MoMA Highlights. 350 œuvres du Museum of Modern Art, New York, New York, The Museum of Modern Art, Madrid, Ediciones El Viso,1999/2013: 216.
Jack Flam, Katy Rogers and Tim Clifford, Robert Motherwell. Paintings and Collages: a Catalogue Raisonné 1941-1991, 3 vol., New Haven, Yale University Press, 2012.
Robert Motherwell studied at Stanford and Yale universities. His intellectual interests spanned philosophy, literature, art history and psychology. In 1940, on returning to America after extensive travels in Europe, where he also had his first solo exhibition (Paris, 1939), he settled in New York and confirmed his decision to be a painter. At the time he frequented European surrealists then in wartime exile, and, particularly in their advocacy of the creative powers of the unconscious (automatism), they would have a decisive influence on him as well as other future proponents of American abstract expressionism, including Jackson Pollock.
This study is part of a sizeable ensemble of works responding to the Spanish Civil War (1936–9), which Motherwell continued to work on throughout his career. Paintings, prints and drawings in a variety of formats constitute a memorial to this conflict that the artist, following from Pablo Picasso, took as a symbol of oppression and injustice. From one Elegy to the next, the size, medium and other details of the works may vary, but the motifs remain the same: ovoid forms and broad vertical bands alternate and extend over horizontal supports. These forms have been interpreted as anything from uteruses or phalluses to architectural structures, but Motherwell himself described them as the testicles of a dead bull in the ring, exhibited to the view of all. The cycle of life and death is indeed what underlies this particular composition.

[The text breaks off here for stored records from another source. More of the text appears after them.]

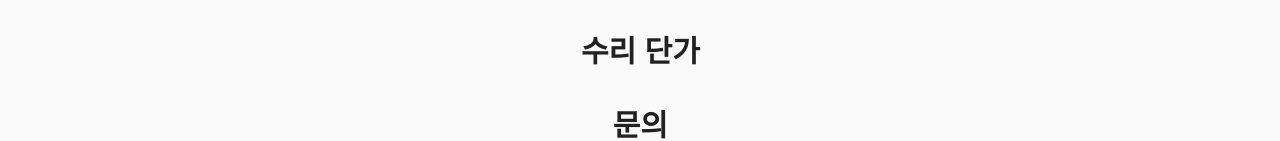
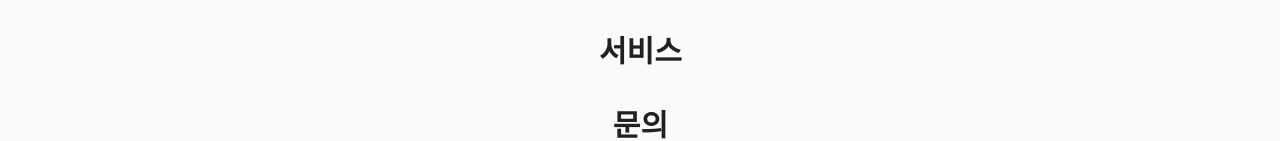
Before and after one commit to potato179/seoulfixking, a plain HTML site: page index.html in a window 1280 px wide. Both pictures are taken after a click on the element 60 px from the left and 740 px from the top of the page. Shown: the part 388-529 px from the top of the page. Drawn offline with nearby package versions, Linux system fonts and the light colour scheme; a web font is replaced by a local one.

Commit message:
Update index.html

```diff
--- a/index.html
+++ b/index.html
@@ -23,7 +23,7 @@
                 <ul>
                     <li><a class = "link" href = "#0">홈</a></li>
                     <li><a class = "link" href = "#0">스토리</a></li>
-                    <li><a class = "link" href = "#0">수리 단가</a></li>
+                    <li><a class = "link" href = "#0">서비스</a></li>
                     <li><a class = "link" href = "#0">문의</a></li>
                 </ul>
             </nav>
```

The palette is limited to black, so that there is a strong contrast between the painted and the unpainted zones. The massive forms, attracted to the right by a zone saturated with black, contrast with the lightness and swiftness of the artist’s gesture whose spontaneity, paradoxically rehearsed and somewhat attenuated by repetition (the first Elegies date to 1948), is betrayed by the splashes. Motherwell was constantly striving for a balance between accident and control, between emotion and self-mastery, between fluidity and structure.